• Task goal: Across the entries below, count the lines that contain the word "setCurrentUserType" and reply with that number only.

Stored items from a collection

##########

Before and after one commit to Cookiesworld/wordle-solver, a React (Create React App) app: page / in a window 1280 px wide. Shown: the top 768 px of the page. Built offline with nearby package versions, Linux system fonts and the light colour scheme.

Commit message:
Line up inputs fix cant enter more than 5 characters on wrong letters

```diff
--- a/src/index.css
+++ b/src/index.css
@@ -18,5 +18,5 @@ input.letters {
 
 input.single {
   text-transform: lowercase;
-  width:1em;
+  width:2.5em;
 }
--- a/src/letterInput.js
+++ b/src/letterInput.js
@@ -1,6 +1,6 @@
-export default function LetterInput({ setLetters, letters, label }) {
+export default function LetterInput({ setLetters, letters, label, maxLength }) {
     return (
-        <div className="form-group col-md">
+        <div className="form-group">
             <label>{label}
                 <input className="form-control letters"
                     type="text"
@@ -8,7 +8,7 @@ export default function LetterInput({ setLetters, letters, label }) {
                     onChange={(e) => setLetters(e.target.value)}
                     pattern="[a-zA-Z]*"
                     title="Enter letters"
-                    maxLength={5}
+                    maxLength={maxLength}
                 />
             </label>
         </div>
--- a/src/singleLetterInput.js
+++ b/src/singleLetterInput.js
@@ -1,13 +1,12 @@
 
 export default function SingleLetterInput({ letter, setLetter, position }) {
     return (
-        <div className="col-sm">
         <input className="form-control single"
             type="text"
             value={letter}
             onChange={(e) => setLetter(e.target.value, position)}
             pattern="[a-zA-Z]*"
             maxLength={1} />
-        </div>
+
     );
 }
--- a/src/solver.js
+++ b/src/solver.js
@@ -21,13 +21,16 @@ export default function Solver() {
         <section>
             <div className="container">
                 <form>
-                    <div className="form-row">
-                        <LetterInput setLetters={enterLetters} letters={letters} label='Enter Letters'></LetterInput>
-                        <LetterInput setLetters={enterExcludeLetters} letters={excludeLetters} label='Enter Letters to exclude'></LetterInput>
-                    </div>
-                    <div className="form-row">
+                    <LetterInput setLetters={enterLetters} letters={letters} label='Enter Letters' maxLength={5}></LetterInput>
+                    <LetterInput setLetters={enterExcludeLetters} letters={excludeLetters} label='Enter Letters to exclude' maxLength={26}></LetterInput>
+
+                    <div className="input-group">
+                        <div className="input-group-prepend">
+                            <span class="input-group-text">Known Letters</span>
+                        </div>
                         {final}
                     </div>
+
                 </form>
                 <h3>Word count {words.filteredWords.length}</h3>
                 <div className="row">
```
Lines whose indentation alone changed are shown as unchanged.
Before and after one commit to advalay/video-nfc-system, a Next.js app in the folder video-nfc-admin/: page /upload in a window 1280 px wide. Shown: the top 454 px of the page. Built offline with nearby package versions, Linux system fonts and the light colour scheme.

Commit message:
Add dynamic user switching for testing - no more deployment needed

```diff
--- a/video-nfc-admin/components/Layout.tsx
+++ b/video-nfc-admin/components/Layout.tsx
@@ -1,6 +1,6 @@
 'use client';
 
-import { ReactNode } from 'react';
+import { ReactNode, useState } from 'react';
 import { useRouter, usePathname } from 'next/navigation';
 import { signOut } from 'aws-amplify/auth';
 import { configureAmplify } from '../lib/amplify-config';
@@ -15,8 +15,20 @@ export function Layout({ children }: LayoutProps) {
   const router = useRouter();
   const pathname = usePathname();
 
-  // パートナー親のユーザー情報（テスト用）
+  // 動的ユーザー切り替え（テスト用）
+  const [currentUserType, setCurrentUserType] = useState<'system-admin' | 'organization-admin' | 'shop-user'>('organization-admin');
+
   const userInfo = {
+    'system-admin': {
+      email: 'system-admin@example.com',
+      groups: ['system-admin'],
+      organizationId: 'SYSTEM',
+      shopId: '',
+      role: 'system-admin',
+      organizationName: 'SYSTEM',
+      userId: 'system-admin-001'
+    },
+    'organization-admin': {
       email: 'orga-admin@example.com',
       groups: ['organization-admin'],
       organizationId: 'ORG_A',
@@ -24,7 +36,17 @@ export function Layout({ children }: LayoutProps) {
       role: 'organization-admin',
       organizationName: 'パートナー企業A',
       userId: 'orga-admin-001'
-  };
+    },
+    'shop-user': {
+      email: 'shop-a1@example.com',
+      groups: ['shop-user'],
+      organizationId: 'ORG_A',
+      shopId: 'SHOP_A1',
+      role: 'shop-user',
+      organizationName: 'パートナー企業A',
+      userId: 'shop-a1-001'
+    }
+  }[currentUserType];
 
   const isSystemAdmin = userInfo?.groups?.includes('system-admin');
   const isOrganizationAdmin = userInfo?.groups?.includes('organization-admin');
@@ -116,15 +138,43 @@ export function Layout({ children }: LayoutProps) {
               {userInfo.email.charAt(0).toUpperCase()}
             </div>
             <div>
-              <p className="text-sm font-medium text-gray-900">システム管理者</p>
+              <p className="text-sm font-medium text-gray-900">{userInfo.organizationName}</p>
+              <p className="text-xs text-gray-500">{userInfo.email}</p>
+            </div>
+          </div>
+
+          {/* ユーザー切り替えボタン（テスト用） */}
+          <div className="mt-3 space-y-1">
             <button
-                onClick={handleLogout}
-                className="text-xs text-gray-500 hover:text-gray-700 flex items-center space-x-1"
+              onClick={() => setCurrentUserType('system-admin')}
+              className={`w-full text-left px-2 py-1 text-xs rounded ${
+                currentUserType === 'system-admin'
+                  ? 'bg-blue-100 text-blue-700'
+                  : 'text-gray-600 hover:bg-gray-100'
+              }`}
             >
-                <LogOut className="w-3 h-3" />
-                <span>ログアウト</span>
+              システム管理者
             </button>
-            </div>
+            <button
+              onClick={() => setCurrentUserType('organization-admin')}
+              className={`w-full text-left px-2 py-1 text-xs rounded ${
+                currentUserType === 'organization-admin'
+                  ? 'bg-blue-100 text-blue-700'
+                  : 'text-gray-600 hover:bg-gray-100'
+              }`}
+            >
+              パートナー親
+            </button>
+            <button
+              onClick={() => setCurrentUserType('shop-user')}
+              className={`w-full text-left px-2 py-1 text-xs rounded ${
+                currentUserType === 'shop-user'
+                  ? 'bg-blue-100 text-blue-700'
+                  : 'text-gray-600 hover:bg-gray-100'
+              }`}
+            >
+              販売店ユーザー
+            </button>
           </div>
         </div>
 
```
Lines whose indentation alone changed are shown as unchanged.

##########

• Result of the exercise: 4